## What to do
In the data below, find every line with the word "Energy" and copy it.

## Task data
_ _ _ _ _ _ _

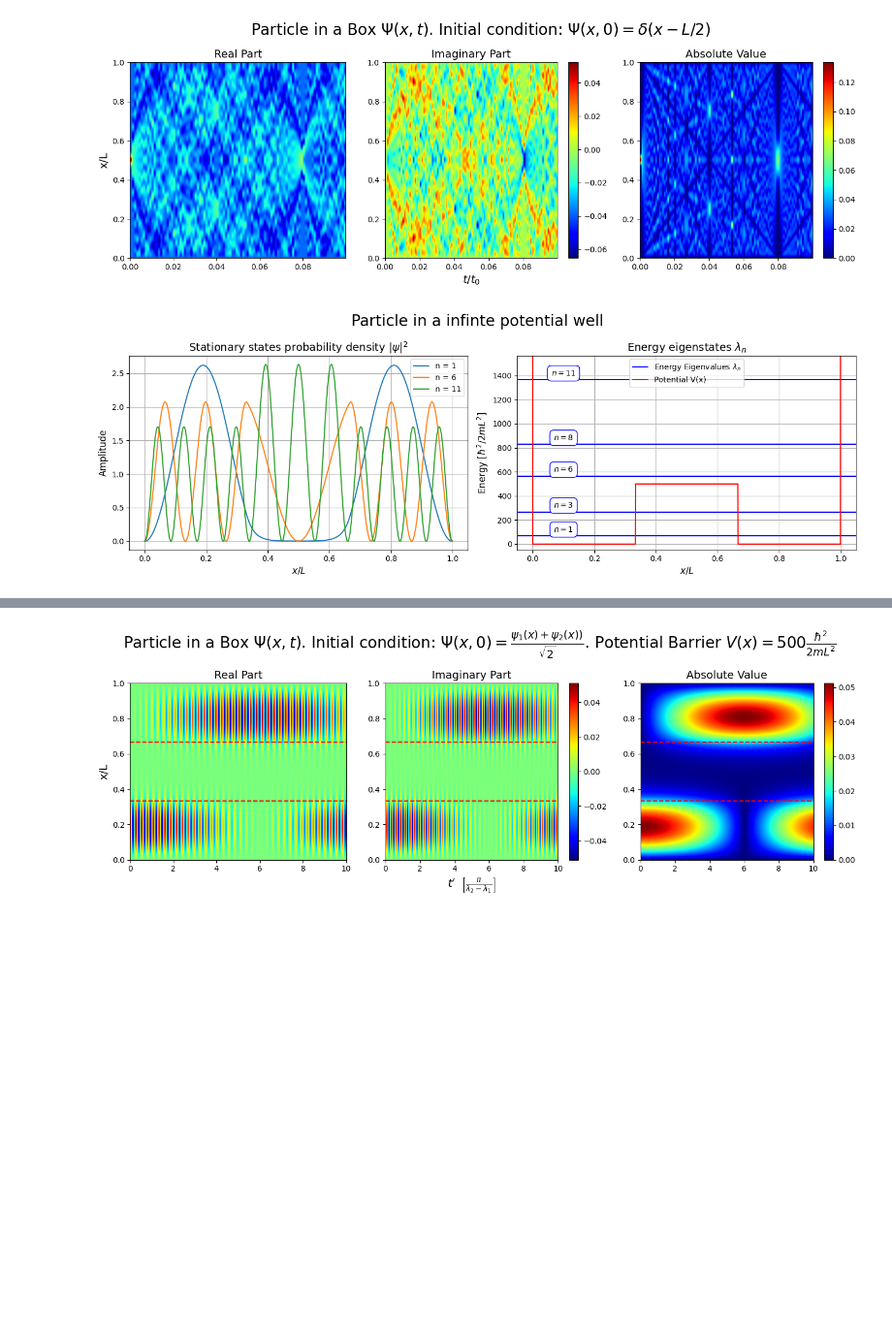
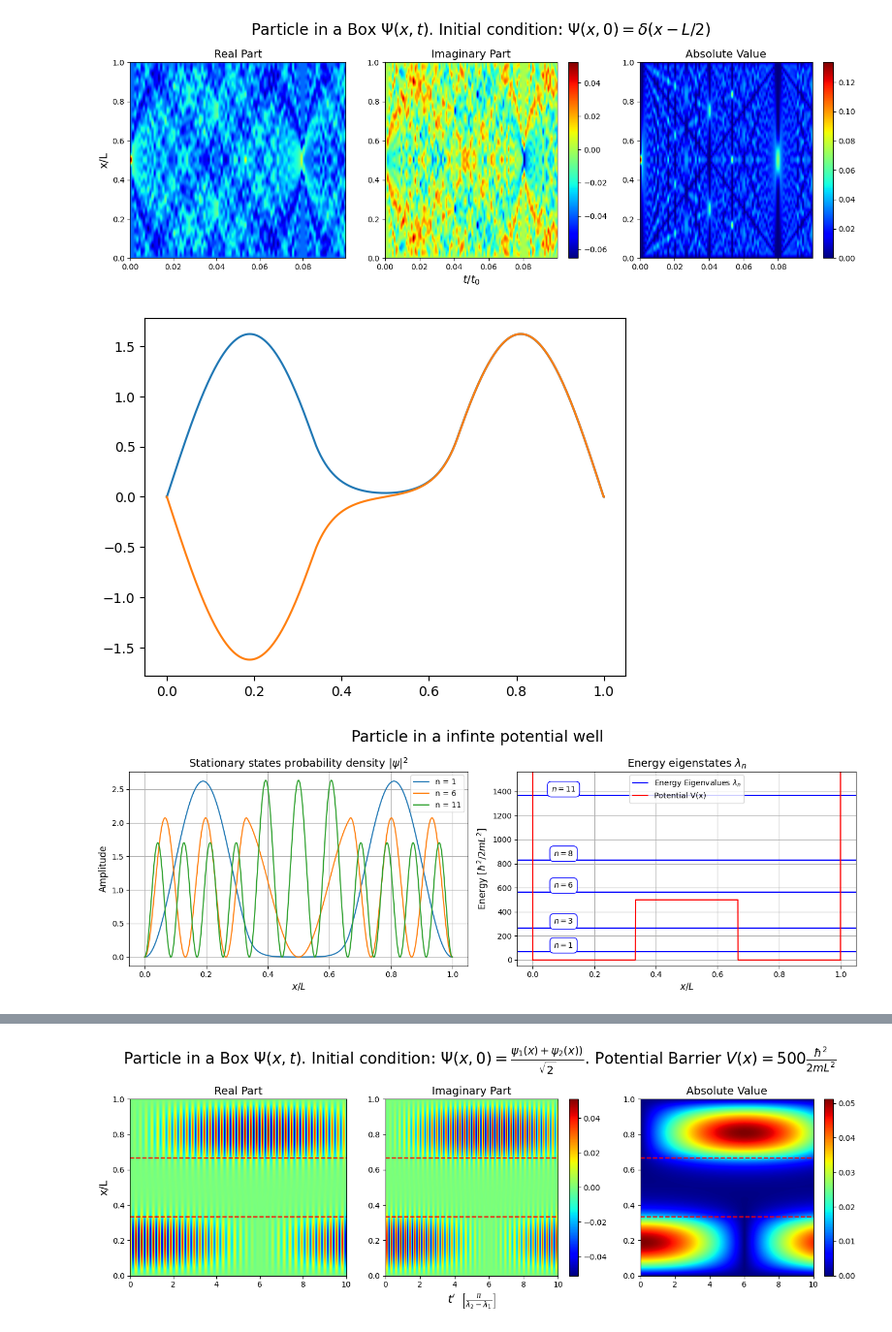
Before and after one commit to emilssp/Computational_Physics_v24, a Jupyter notebook: Quantum_Mechanics/python/plot.ipynb, the cells around one changed output, grey strips where cells are left out. Shown at 97% size. Drawn from its saved outputs; the diff is of its cells as text; code cells hidden in the pictures; blank space fills up the shorter version.

```diff
--- a/Quantum_Mechanics/python/plot.ipynb
+++ b/Quantum_Mechanics/python/plot.ipynb
@@ -222,6 +222,11 @@ N = eigenvectors.shape[0]
 x = np.linspace(0, 1, N+2)  # +2 to include the boundaries
 dx = x[1]-x[0]
 x_an = np.linspace(0, 1, 20)  # +2 to include the boundaries
+plt.figure()
+eigenvectors[:,0] = normalize(eigenvectors[:,0], dx)
+plt.plot(x, np.insert(np.append(eigenvectors[:,0], 0), 0, 0), label=f'n = 1')
+eigenvectors[:,1] = normalize(eigenvectors[:,1], dx)
+plt.plot(x, np.insert(np.append(eigenvectors[:,1], 0), 0, 0), label=f'n = 1')
 
 plt.figure(figsize=(14, 5))
 plt.tight_layout()
@@ -254,31 +259,32 @@ plt.title("Energy eigenstates $\lambda_n$", fontsize = 14)
 
 plt.axhline(eigenvalues[0], label = "Energy Eigenvalues $\lambda_n$", color = "blue")
 plt.text(0.1, eigenvalues[0] + vertical_offset, f'$n = 1$', ha='center', va='bottom',
              bbox=dict(facecolor='white', edgecolor='blue', boxstyle='round,pad=0.5'))
 plt.axhline(eigenvalues[2], color = "blue")
 plt.text(0.1, eigenvalues[2] + vertical_offset, f'$n = 3$', ha='center', va='bottom',
              bbox=dict(facecolor='white', edgecolor='blue', boxstyle='round,pad=0.5'))
 plt.axhline(eigenvalues[5], color = "blue")
 plt.text(0.1, eigenvalues[5] + vertical_offset, f'$n = 6$', ha='center', va='bottom',
              bbox=dict(facecolor='white', edgecolor='blue', boxstyle='round,pad=0.5'))
 plt.axhline(eigenvalues[7], color = "blue")
 plt.text(0.1, eigenvalues[7] + vertical_offset, f'$n = 8$', ha='center', va='bottom',
              bbox=dict(facecolor='white', edgecolor='blue', boxstyle='round,pad=0.5'))
 plt.axhline(eigenvalues[10], color = "blue")
 plt.text(0.1, eigenvalues[10] + vertical_offset, f'$n = 11$', ha='center', va='bottom',
              bbox=dict(facecolor='white', edgecolor='blue', boxstyle='round,pad=0.5'))
 
 plt.xlabel('$x/L$', fontsize = 12)
 plt.ylabel("Energy [$\hbar^2/2mL^2}$]", fontsize =12)
 plt.ylim(-50, eigenvalues[10]+200)
 plt.plot(x, V, color = "red", label = "Potential V(x)" )
 plt.plot([0,0],[0,10000], color = "red")
 plt.plot([1,1],[0,10000], color = "red")
 
 plt.legend()
 plt.grid(True)
 plt.suptitle("Particle in a infinte potential well", fontsize = 20)
 plt.tight_layout()
 plt.savefig("../data/plots/stationary_box_barrier1000.png")
 # %% [output]
-[figure, old version]
+[figure, new version]
+[figure, added]
```
Also changed, not shown: parts of 5 cells of this notebook, 26 other files.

_ _ _ _ _ _ _

## Task answer
@@ -254,31 +259,32 @@ plt.title("Energy eigenstates $\lambda_n$", fontsize = 14)
 plt.axhline(eigenvalues[0], label = "Energy Eigenvalues $\lambda_n$", color = "blue")
 plt.ylabel("Energy [$\hbar^2/2mL^2}$]", fontsize =12)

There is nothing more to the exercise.